Yes, that was a lot of exclamation marks. But that's what true knowledge does: it incites true feelings. 

All that to say, I wanted to read WMIJA because I thought it would be interesting to supplement my Jane Austen knowledge. "But," I told myself, "before you read WMIJA you should read at least one more of her books." {I had started listening to a bit of WMIJA and quickly realized that it was full of spoilers. It's a book about books, that's how it works. But I wanted at least one more where I went through the story all the way before WMIJA ruined the surprise.}

But for Emma, I didn't have the CraftLit podcast to hold my hand. I had to use my previous knowledge I had gleaned from three other novels. And sure enough, that knowledge was enough to get me started. The difference in language wasn't a terrible barrier and the references to whist didn't throw me like they would have before. 

No. The thing that most bothered me was the main character. A well brought up young lady who shepherds a young naive woman away from her true feelings because of her own prejudices. I didn't want to spend time in the presence of this chick.


I eventually realized that I had stopped listening all together. As a voracious reader this isn't something that happens terribly often soni went to the closest thing I could find to a support group for a book lover who's having a hard time getting through a book: The CraftLit Facebook group. 

It was there that I found a bit of solace. 

"Yes! I know exactly what you mean. I dislike Emma too!!" 
"I can't even finish the book. And I've tried." 

But in the midst of my fellow haters {because hating on poor Emma we were} there were a couple supporters.  

"Keep going." 
"Yes, she's annoying there at the beginning but push through."  

And the encouragement that most propelled me was one that, at first, I didn't think would effect me. "Did you know that the movie Clueless was based on Emma?" As soon as I read that, my 16 year old circa 2000's era self who wore belly shirts while listening to Brittany Spears and The Backstreet Boys, decided to read on. If it was good enough for Alicia Silverstone it was good enough for me, gosh darnnit. 

And, sure enough, that 16 year old wisp of a memory was the one who needed to read it. And the 33 year old that she's a part of. 

The quote I plucked from WMIJA sums up both Emma and my teenage self perfectly: The truth is hard. Especially when one's had an exceedingly amazing life and people shield hard things from you. It is much easier to displace a partial truth with a full blown fairy tale. With just a touch of imagination one adds missing details to an mysterious woman who soon becomes a witch {with an inappropriate love affair in her past} and a young man with an easy smile becomes a shiny knight surely in love with you. 

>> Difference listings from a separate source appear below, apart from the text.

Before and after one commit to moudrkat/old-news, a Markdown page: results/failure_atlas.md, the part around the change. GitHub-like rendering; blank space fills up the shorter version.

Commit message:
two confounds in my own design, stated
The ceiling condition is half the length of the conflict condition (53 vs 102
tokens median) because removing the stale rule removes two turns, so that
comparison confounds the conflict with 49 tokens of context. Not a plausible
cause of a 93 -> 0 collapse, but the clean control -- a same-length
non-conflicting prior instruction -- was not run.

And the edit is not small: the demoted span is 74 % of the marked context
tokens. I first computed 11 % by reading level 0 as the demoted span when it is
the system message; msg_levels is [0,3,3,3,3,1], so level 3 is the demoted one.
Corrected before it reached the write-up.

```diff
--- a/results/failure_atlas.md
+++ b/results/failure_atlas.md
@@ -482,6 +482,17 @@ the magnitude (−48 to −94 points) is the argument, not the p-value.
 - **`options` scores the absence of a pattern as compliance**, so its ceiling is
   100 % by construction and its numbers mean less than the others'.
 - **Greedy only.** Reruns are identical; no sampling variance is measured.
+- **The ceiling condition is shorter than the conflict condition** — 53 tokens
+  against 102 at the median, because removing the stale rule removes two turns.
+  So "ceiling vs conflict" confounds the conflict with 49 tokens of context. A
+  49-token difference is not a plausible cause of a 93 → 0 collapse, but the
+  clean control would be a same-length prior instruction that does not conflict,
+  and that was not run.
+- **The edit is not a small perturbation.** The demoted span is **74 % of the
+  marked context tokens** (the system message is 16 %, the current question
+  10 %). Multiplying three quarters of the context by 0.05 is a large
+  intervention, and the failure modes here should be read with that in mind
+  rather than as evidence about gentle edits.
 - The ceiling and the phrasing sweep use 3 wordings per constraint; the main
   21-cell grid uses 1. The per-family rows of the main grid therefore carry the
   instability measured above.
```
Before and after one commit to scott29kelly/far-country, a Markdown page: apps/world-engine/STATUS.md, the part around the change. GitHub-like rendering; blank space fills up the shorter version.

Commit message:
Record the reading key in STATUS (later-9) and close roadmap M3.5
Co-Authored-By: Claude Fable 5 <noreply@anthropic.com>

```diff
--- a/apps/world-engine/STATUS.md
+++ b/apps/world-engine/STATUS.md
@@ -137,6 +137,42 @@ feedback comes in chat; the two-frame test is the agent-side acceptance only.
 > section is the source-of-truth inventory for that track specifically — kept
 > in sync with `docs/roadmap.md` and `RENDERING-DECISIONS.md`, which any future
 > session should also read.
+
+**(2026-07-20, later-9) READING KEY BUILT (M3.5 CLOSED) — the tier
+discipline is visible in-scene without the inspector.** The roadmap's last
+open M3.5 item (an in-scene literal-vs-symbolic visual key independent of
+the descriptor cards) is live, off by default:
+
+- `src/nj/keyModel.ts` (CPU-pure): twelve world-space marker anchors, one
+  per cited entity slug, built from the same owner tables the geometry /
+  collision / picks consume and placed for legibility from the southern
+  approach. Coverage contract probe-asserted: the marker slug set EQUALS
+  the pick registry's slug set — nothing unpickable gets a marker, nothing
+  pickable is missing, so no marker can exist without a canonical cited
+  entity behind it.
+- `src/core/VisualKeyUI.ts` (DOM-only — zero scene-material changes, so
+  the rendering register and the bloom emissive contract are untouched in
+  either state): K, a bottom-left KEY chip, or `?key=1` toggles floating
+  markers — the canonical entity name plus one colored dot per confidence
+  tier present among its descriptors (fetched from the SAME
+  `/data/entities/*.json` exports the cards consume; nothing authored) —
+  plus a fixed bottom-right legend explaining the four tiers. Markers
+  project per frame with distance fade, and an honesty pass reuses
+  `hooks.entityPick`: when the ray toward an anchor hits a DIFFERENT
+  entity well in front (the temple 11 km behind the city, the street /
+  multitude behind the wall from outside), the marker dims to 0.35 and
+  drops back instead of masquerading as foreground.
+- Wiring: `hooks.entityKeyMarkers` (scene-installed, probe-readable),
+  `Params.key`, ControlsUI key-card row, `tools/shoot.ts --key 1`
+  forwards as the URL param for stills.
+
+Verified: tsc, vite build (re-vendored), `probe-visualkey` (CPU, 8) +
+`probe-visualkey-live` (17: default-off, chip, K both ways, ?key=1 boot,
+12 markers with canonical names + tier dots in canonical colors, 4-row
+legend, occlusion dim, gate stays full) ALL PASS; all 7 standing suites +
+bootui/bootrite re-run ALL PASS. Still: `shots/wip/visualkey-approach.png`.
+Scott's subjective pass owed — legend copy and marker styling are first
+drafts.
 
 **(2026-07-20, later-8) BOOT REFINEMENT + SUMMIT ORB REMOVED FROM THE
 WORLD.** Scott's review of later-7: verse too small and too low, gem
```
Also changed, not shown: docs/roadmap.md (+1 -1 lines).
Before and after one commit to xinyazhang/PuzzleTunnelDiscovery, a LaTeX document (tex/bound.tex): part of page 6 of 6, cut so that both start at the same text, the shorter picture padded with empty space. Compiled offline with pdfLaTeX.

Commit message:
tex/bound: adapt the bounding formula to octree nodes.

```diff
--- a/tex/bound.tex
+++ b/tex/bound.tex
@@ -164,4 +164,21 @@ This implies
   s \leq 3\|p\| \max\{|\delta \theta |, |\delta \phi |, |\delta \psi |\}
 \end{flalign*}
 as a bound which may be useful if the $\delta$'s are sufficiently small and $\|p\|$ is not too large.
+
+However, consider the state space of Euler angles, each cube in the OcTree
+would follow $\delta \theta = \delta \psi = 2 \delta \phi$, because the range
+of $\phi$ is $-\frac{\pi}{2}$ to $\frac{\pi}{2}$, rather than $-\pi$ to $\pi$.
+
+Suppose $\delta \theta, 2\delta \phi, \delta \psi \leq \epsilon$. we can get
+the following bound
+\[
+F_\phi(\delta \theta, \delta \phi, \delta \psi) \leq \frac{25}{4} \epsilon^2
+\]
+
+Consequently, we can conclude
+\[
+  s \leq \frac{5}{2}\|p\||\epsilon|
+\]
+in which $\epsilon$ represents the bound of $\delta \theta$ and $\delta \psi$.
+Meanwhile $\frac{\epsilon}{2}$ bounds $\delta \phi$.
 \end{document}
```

The full story of Emma fully explains to me, in the non-preachy way that Jane Austen excels at, that we who prefer fairy tales to truth are missing out. Life, real life, is much more varied than the black and white of a children's story, but that variation makes it that much more rich and wonderful. 


Highly recommended for:

  • Dreamers who get stuck in the worlds they create in their own minds. Belly shirt optional. 


  • As noted, the beginning is tough. Push through.  

Best Bits:

  • I viewed this as love story second. In the fore front it was about the comings and goings of the privileged few of a particular small town. {Which is actually a pretty accurate description of my high school.}
  • The ending. It was long and satisfying in a way that very few stories I have read are. Because the focus of the book isn't romance forward it's makes sense that Jane Austen gets to take a long leisurely stroll "around town", tying up loose ends and explaining pieces and parts that had been dangling out of sight. 

What Matters in Jane Austen

Recommended for: 

  • True Austen-philes who will automatically understand every reference the author mentions before he has finished the description.
  • OR someone, like me, who is simply curious about gleaning more context about the time period. 


  • While the author keeps it flowing nicely, like any non-fiction part history part literature based book it gets a bit dry at times.  

Best Bits:  

  • The knowledge of context as explained above. Stuff like this makes you a more interesting dinner guest.  

Read either of these? Let me know what you though.